A former university vice-chancellor has been appointed as the new chair of education watchdog Ofsted.
Professor Julius Weinberg will replace the current interim chair James Kempton, education secretary Justine Greening announced today.
She said Weinberg, who will now step down from his current role as Ofqual’s deputy chair, brings a “wide range of experience from organisations in the education sector” and can form a “strong partnership” with chief inspector Amanda Spielman.
As well as his Ofqual role, Weinberg has served as a board member for various university organisations, including the Universities and Colleges Employers Association (UCEA), and London Higher.
Spielman said Weinberg’s experience touches on the “full range of Ofsted’s responsibilities and I know he will be a tremendous asset to the organisation”.
During Weinberg’s time at Kingston, the university helped set up the Kingston Educational Trust which went on to sponsor the Kingston Academy free school, which opened in 2015.
He is also listed as a governor at the Latymer Upper School, an independent school in west London, according to the school’s website.
Weinberg said: “I am honoured to be asked to take on the role of Chair of Ofsted and look forward to working with Ofsted in its important work of raising standards and improving the lives of children and young people.”
Weinberg fills the role vacated by David Hoare (pictured right), who resigned following a backlash over controversial comments he made to teachers about the Isle of Wight.
He resigned in August last year after comments the Isle of Wight was a “ghetto” where “there has been inbreeding” at a TeachFirst conference in July.
Despite being backed by Ofsted’s board, which said Hoare had made a “swift and unreserved apology”, he stood down a day after a meeting with Greening.
According to earlier job adverts, the role pays up to £46,800 a year for two days’ work a week.

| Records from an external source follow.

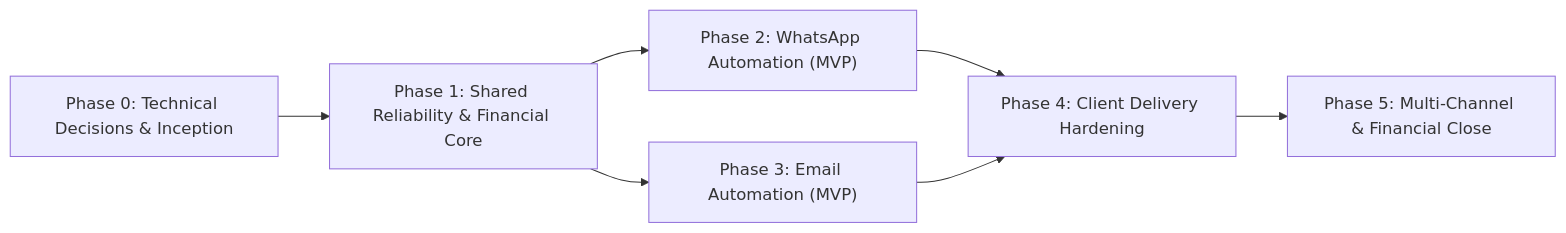
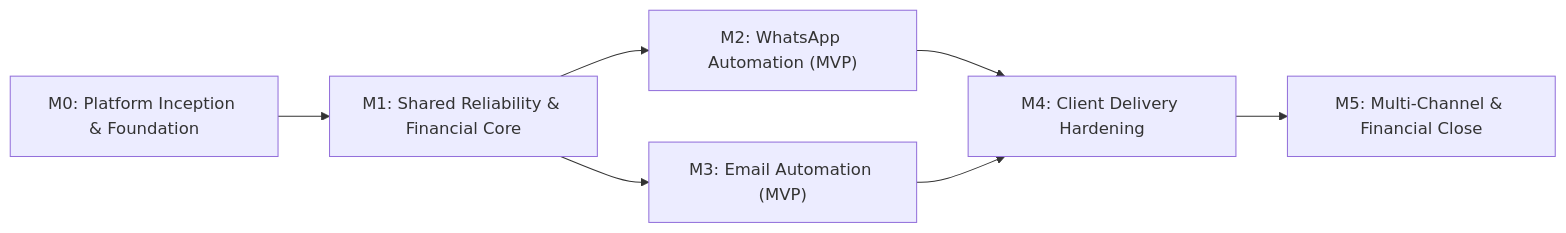
Before and after one commit to pathixo/pathixo-flow: the diagram in ROADMAP.md, drawn with Mermaid. The commit also changed other lines of this file and 3 other files, not shown here.

Commit message:
docs(planning): reconcile ROADMAP and MILESTONES with M0-M5 engineering milestones

````diff
--- a/ROADMAP.md
+++ b/ROADMAP.md
@@ -14,9 +15,9 @@
 ```mermaid
 flowchart LR
-    M1["Phase 0: Technical Decisions & Inception"] --> M2["Phase 1: Shared Reliability & Financial Core"]
-    M2 --> M3["Phase 2: WhatsApp Automation (MVP)"]
-    M2 --> M4["Phase 3: Email Automation (MVP)"]
-    M3 --> M5["Phase 4: Client Delivery Hardening"]
-    M4 --> M5
-    M5 --> M6["Phase 5: Multi-Channel & Financial Close"]
+    M0["M0: Platform Inception & Foundation"] --> M1["M1: Shared Reliability & Financial Core"]
+    M1 --> M2["M2: WhatsApp Automation (MVP)"]
+    M1 --> M3["M3: Email Automation (MVP)"]
+    M2 --> M4["M4: Client Delivery Hardening"]
+    M3 --> M4
+    M4 --> M5["M5: Multi-Channel & Financial Close"]
 ```
````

It means Ofsted now has two relatively new figures at the helm. Spielman took over from Sir Michael Wilshaw as chief inspector in January.